Work to be completed:
The required output is a single number: how many lines of the material contain the string "title".
BEGIN The data
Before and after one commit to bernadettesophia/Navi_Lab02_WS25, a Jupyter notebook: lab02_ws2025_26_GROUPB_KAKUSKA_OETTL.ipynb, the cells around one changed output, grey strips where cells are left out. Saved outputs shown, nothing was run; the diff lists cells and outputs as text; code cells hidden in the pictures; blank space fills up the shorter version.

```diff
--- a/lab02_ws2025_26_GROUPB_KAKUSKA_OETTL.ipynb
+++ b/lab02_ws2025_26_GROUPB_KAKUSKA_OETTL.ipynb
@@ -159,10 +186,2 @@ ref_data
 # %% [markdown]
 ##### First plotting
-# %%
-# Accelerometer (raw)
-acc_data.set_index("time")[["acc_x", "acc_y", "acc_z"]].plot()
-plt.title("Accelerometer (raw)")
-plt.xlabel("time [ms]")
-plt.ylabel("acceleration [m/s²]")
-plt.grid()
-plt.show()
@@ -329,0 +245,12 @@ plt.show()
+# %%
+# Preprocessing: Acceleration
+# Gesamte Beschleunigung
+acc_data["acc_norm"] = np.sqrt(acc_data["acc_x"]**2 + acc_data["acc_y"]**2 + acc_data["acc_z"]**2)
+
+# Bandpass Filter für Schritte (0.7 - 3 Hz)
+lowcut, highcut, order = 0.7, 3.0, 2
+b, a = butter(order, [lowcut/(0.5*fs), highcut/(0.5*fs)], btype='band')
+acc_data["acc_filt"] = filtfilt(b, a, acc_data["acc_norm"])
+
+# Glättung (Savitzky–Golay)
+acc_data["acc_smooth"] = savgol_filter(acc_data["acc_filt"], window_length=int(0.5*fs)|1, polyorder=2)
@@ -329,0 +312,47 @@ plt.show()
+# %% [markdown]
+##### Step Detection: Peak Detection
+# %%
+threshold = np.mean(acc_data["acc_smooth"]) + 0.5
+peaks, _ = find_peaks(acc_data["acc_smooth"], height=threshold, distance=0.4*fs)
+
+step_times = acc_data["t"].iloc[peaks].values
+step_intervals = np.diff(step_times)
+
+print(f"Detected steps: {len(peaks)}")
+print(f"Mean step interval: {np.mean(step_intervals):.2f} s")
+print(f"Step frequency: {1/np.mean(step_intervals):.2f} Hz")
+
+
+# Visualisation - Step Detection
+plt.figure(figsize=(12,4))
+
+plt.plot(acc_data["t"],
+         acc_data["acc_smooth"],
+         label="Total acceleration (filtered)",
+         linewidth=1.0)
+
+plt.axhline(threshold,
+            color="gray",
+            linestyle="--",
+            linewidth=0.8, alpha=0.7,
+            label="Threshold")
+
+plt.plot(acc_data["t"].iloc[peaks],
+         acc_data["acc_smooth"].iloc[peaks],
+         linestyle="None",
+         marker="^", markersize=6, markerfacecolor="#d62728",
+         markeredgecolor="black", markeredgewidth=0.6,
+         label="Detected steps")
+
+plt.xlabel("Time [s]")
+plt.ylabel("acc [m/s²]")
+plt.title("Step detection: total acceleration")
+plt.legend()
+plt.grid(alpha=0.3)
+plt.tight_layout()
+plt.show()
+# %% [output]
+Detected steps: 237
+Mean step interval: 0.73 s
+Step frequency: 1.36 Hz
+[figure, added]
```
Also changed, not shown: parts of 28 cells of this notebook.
END The data
Solution to this exercise:
2